Approximately one month after the Oktoberfest celebrations in Munich began, the Geneseo German Club held its own Oktoberfest festivities—which the moderator, associate professor of German Cynthia Klima, deems as their main event of the year—on Wednesday Oct. 19. Planned and executed by the German Club editorial board, Geneseo’s Oktoberfest showcased not only German culture—as was evident in the food and music—but also opportunities for further connections with the German community and department within the larger context of the school.
When Bavarian Crown Prince Louis married Princess Therese von Sachsen-Hildburghausen in October of 1810, the Bavarian royalty invoked its citizens to celebrate the festivities on the fields outside of the city gates. Commemorating the crowned princess by designating these public fields Theresienwiese—“Therese’s fields,” simply called “Wies’n” by locals—the royal family closed the event with horse races, which is widely mimicked and adapted throughout Bavaria.
By deciding to hold similar festivities and horse races the following year, the Bavarian royals catalyzed the establishment of the annual Oktoberfest, which now can last up to about 16 days, beginning in September so that visitors and participants can enjoy the warmer weather.
Following the emergence of the closing horse races as an annual tradition, the reoccurring festivities—which evolved into the modern Oktoberfest—retained certain core properties. This includes the Agricultural Show, which is held every three years, as well as other modern advancements. In addition, they introduced carousels and swings, replaced beer stands with covered halls and employed electric lights in tents and booths.
The most revolutionary—and divisive—alteration to Oktoberfest came with a ruling in 2008, which charged the Bavarian celebration with a strict smoking ban. This proved difficult to enforce among the millions of visitors and ultimately came under revision, resulting in a relaxation of policy, which created designated areas for smokers.
Beginning with a parade of bands, landlords, festival workers and horse-drawn floats, the Opening Ceremony for Oktoberfest culminates at noon on the fairgrounds of the original celebration, where the mayor of Munich declares, “O’zapft is!”—which is English for “It’s tapped!”—and offers the Bavarian minister president the first official festival beer.
The Munich office of tourism estimated that, during the multiday celebration—which extends from late September to German Unity Day on Oct. 3—Oktoberfest revelries generate approximately $1.2 billion and provide seasonal employment for more than 10,000 workers.

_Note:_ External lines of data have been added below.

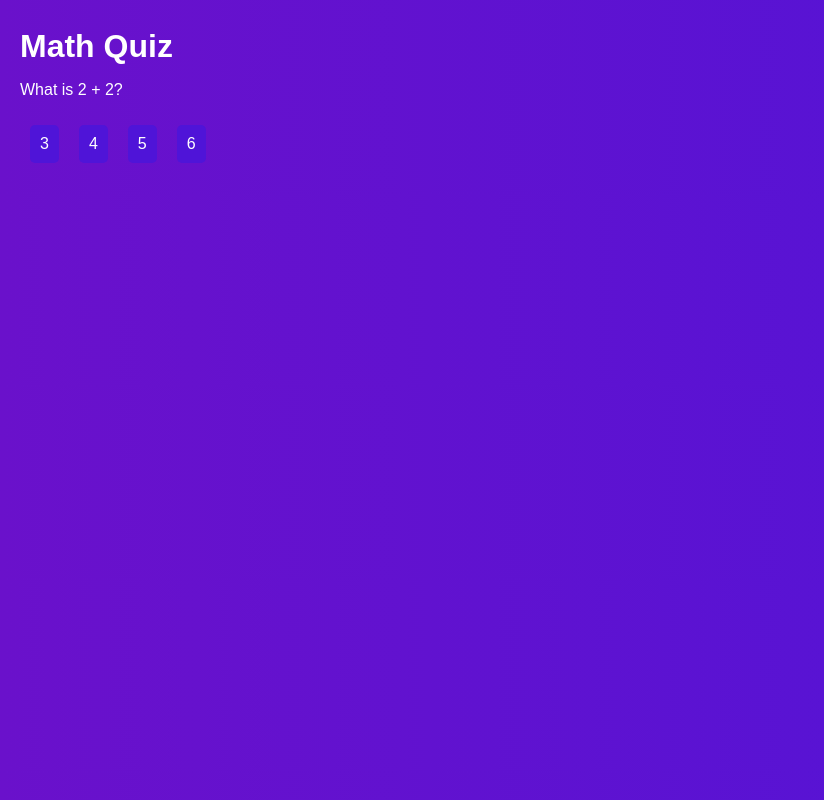
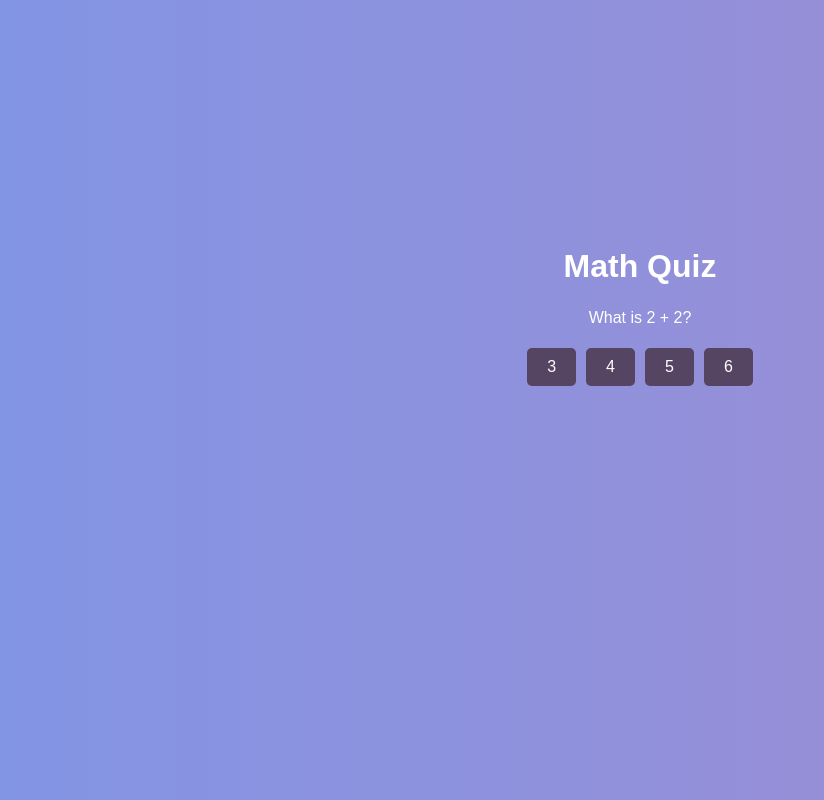
Before and after one commit to Alexandra-Shbaro/quiz, a React (Create React App) app: page /quiz/1 in a window 1280 px wide. Shown: the whole page, without its empty margins (0-824 px from the left). Built offline with nearby package versions, Linux system fonts and the light colour scheme.

Commit message:
fixed quiz styling

```diff
--- a/src/App.css
+++ b/src/App.css
@@ -1,8 +1,7 @@
-/* General styles */
 body {
   margin: 0;
   font-family: Arial, sans-serif;
-  background: linear-gradient(to right, #6a11cb, #4f14d8);
+  background: linear-gradient(to right, #8294e4, #a18dd1);
   color: white;
 }
 
@@ -14,7 +13,7 @@ button {
   padding: 10px 20px;
   margin: 5px;
   font-size: 1rem;
-  background-color: #4f14d8;
+  background-color: #564463;
   color: white;
   border: none;
   border-radius: 5px;
@@ -23,7 +22,7 @@ button {
 }
 
 button:hover {
-  background-color: #6a11cb;
+  background-color: #32273d;
 }
 
 input {
@@ -36,7 +35,6 @@ input {
   font-size: 1rem;
 }
 
-/* Navbar styles */
 .navbar {
   display: flex;
   justify-content: space-between;
@@ -59,7 +57,6 @@ input {
   margin-left: 10px;
 }
 
-/* Popup styles */
 .popup {
   position: fixed;
   top: 50%;
@@ -84,7 +81,7 @@ input {
 
 /* Quiz Card styles */
 .quiz-card {
-  padding: 1rem;
+  padding: 4rem;
   border: 1px solid white;
   background: rgba(0, 0, 0, 0.3);
   border-radius: 10px;
@@ -101,17 +98,16 @@ input {
 }
 
 .quiz-card h3 {
-  margin-bottom: 0.5rem;
+  margin-bottom: 2rem;
 }
 
-/* Quiz List styles */
 .quiz-list {
   display: flex;
   flex-wrap: wrap;
   justify-content: center;
+  align-items: center;
 }
 
-/* Quiz Page styles */
 .quiz-page {
   padding: 20px;
   text-align: center;
@@ -145,3 +141,15 @@ input {
   flex-wrap: wrap;
   justify-content: center;
 }
+
+.quiz-wrapper{
+  display:flex;
+  flex-direction: column;
+  justify-content: center;
+  align-items: center;
+  padding : 15rem 15rem;
+}
+
+.quiz-wrapper p{
+  text-align: center;
+}
--- a/src/pages/QuizDetailPage.jsx
+++ b/src/pages/QuizDetailPage.jsx
@@ -34,7 +34,7 @@ const QuizDetailPage = () => {
   }
 
   return (
-    <div style={{ padding: '20px' }}>
+    <div className="quiz-wrapper">
       <h1>{quiz.name}</h1>
       <div>
         <p>{quiz.questions[currentQuestion].text}</p>
@@ -42,9 +42,7 @@ const QuizDetailPage = () => {
           {quiz.questions[currentQuestion].options.map((option, index) => (
             <button
               key={index}
-              onClick={() => handleAnswer(option.isCorrect)}
-              style={{ margin: '10px', padding: '10px' }}
-            >
+              onClick={() => handleAnswer(option.isCorrect)}>
               {option.text}
             </button>
           ))}
```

To anyone familiar with the festival, a mention of Oktoberfest carries connotations of German cultural celebration, primarily encompassing alcohol with the extensive amount of beer tents on the fairgrounds, as well as local cuisine. Originating from six Munich breweries, beer at Oktoberfest comes from the beer tent proprietors who serve each drink in a “mass,” which is a one-liter glass.
Despite the intention of the beer tents to accommodate thousands of visitors, acquiring a table demands that visitors either arrive early in the morning or reserve their territory months in advance. Otherwise, they will have to stand, which offers the benefit of ordering drinks and Brez’n—the popular pretzel that accompanies the beer—directly from the window.
As a string, flute and accordion played traditional waltzes and folk music for Geneseo’s Oktoberfest, members of the editorial board set out customary food—including pretzels and pastries—while the language faculty discussed upcoming opportunities for Germanic studies.
The starkest contrast between Munich and Geneseo’s Oktoberfest celebrations laid in the lack of alcohol at a school-sponsored event, as it occurred on a weekday afternoon. Nevertheless, the cultural vibrancy expressed in the larger-scale celebration seamlessly carried over to our local festival.